Find each line below where the word "ItemList" occurs, and copy it.

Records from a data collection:
+ + + + + + +
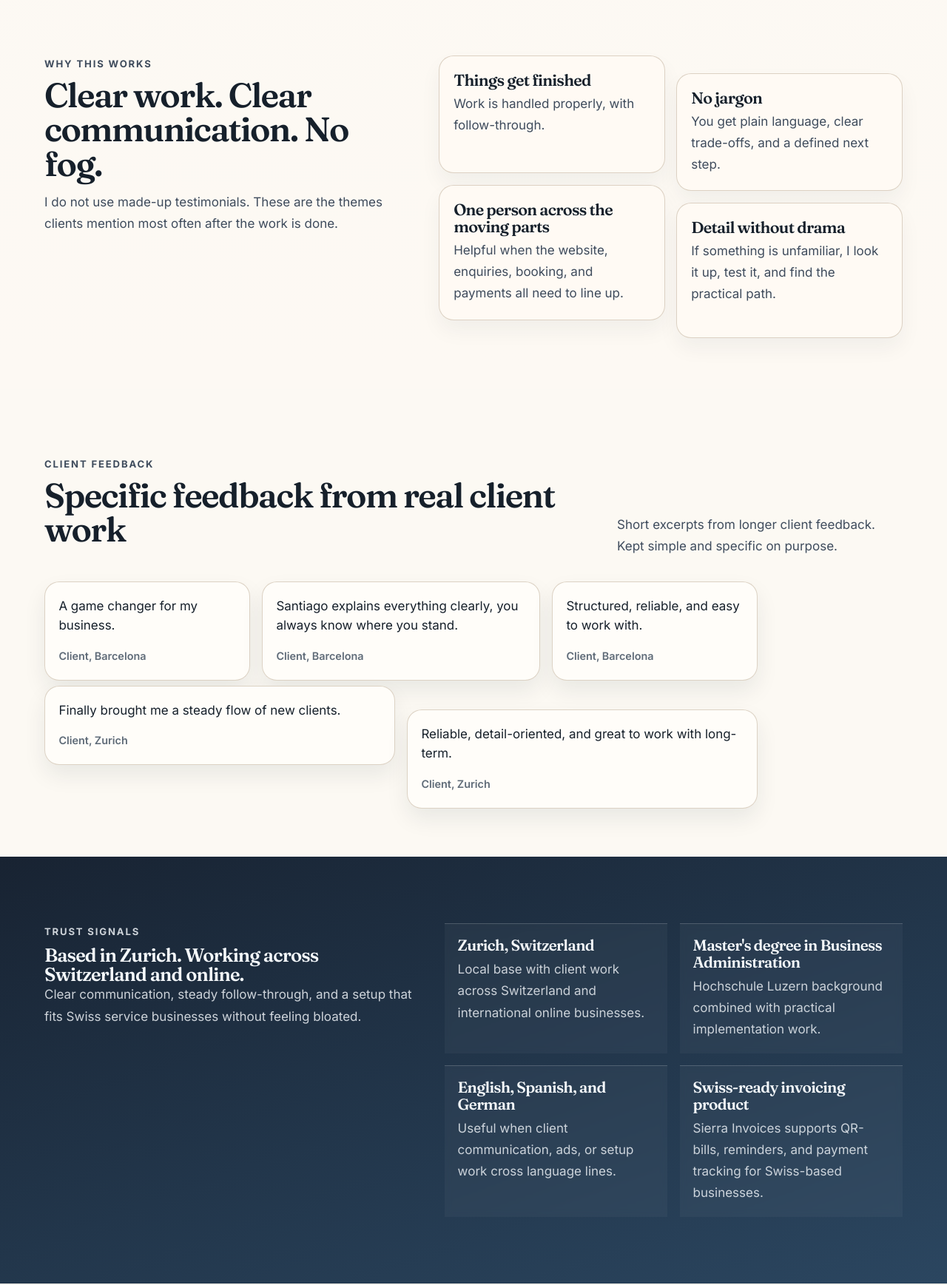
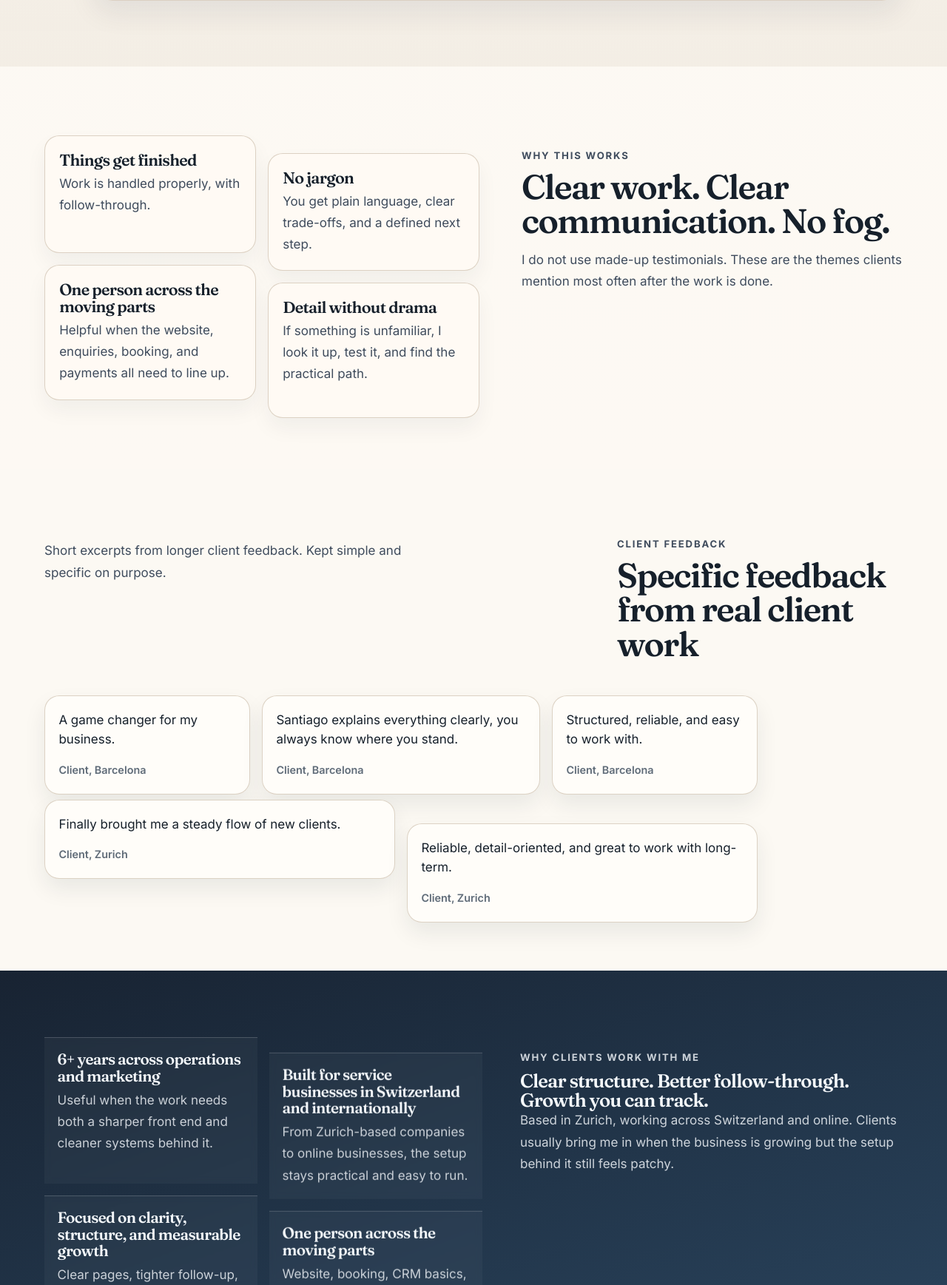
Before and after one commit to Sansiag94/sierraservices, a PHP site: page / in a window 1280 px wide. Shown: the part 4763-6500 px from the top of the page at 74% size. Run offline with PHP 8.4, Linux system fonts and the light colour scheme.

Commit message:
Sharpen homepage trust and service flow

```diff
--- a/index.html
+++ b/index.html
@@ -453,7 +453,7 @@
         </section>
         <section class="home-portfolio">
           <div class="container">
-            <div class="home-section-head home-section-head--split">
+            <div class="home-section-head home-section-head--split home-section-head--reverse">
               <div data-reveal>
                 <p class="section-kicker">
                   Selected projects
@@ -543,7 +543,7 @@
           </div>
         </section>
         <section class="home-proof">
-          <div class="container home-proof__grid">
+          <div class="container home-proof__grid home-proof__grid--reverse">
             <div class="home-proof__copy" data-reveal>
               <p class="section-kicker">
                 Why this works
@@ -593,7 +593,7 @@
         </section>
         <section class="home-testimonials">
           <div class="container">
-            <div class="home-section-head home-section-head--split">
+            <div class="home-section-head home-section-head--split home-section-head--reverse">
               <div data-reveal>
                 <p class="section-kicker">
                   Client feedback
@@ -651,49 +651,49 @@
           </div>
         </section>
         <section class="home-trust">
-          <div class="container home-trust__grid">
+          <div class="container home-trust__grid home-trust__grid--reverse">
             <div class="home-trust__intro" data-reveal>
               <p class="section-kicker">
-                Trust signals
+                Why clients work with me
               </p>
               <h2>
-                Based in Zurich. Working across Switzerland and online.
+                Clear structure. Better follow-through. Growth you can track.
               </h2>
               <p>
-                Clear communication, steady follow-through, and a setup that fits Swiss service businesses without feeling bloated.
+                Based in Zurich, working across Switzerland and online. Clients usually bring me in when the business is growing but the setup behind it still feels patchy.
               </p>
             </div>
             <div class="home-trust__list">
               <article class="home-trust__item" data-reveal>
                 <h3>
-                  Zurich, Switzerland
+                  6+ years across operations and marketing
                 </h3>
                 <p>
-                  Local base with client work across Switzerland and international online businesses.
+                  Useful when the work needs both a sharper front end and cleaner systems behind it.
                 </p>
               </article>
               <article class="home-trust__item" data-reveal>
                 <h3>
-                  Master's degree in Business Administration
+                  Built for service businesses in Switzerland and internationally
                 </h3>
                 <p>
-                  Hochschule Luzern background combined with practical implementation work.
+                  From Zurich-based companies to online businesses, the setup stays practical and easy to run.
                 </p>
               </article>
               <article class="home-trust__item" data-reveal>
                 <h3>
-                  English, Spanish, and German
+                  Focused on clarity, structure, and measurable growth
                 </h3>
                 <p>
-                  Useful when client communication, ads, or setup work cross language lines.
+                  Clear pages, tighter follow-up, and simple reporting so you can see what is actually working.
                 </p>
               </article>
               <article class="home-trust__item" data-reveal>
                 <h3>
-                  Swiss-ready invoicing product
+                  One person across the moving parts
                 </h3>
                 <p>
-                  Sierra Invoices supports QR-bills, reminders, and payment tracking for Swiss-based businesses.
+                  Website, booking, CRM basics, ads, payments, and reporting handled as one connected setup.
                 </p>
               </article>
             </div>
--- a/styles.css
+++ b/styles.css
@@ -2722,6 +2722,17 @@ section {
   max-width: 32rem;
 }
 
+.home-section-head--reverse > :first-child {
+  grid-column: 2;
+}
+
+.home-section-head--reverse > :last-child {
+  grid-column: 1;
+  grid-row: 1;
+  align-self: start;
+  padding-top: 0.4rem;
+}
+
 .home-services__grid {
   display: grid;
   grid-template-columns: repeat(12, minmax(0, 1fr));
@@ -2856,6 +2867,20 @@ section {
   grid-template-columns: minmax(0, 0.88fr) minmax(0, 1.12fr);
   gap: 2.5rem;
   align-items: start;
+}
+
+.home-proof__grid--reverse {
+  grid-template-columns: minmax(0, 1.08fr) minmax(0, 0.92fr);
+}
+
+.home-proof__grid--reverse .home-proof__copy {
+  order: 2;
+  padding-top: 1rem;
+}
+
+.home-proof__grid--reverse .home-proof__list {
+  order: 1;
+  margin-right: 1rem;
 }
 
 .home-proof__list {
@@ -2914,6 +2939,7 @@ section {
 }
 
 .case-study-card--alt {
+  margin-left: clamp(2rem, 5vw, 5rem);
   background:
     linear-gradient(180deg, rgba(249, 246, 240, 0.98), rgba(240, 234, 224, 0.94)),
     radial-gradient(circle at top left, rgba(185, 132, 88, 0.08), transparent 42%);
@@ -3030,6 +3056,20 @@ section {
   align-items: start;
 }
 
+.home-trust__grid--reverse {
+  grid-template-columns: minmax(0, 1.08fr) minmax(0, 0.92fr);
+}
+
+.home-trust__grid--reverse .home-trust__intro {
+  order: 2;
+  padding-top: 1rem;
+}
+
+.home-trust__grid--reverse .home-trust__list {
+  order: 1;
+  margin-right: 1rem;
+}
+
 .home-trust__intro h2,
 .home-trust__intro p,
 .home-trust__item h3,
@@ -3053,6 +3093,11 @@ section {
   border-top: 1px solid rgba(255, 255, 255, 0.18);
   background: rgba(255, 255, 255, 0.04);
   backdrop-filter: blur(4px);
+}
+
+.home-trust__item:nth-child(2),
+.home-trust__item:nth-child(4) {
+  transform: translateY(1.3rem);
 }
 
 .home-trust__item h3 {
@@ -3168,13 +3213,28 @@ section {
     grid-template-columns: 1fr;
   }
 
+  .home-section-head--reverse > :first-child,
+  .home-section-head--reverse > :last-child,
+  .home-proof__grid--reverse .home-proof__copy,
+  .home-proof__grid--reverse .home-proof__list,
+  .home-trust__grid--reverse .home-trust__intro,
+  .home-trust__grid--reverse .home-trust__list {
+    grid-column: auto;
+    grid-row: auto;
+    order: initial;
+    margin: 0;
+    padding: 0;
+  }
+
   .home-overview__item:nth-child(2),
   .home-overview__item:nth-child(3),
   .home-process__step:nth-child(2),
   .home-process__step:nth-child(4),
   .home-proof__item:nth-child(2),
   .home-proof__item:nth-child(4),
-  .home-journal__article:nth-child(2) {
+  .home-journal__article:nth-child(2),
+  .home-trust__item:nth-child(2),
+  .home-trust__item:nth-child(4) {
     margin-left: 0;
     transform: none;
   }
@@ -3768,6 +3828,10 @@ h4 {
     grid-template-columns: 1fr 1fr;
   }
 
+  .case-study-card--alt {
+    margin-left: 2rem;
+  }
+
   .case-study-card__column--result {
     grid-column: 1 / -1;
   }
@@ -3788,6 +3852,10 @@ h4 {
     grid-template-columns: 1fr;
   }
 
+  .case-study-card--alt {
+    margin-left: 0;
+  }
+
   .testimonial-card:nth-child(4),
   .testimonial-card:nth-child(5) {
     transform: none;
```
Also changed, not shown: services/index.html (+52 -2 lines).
+ + + + + + +
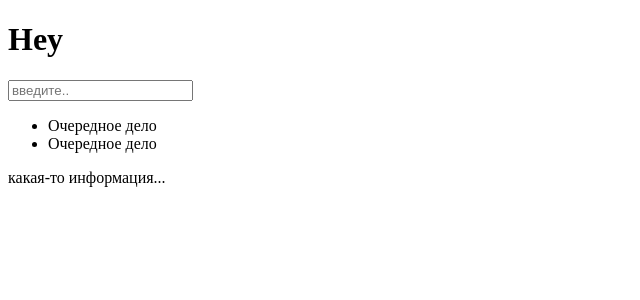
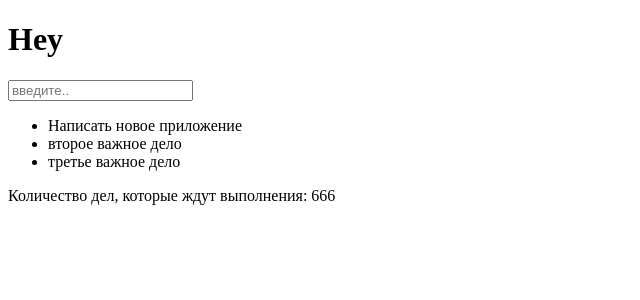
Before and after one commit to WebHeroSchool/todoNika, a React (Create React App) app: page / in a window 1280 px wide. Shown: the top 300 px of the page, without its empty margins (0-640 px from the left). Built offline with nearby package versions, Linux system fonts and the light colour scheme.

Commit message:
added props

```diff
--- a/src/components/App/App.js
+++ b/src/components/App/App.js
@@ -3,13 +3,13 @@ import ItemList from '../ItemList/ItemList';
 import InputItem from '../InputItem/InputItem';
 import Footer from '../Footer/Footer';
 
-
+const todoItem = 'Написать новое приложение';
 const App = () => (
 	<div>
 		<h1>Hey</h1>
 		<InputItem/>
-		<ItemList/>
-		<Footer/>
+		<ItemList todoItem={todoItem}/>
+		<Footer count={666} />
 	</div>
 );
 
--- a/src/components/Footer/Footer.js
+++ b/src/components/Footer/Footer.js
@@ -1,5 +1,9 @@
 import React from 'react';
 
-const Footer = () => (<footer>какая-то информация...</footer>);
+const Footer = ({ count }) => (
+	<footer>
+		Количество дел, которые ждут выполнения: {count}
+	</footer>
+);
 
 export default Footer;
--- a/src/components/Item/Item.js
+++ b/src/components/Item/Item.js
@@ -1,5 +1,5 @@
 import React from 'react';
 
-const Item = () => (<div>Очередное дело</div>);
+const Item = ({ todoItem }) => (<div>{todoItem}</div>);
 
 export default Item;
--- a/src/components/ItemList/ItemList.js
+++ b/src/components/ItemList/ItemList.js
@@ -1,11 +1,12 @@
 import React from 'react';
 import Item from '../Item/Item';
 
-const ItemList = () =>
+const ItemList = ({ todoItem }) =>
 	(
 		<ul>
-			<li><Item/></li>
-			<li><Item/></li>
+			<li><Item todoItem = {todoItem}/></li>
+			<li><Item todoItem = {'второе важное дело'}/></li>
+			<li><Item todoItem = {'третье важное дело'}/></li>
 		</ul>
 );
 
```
+ + + + + + +
**SOLVED PROBLEM**.
@@ -3,13 +3,13 @@ import ItemList from '../ItemList/ItemList';
-		<ItemList/>
+		<ItemList todoItem={todoItem}/>
--- a/src/components/ItemList/ItemList.js
+++ b/src/components/ItemList/ItemList.js
-const ItemList = () =>
+const ItemList = ({ todoItem }) =>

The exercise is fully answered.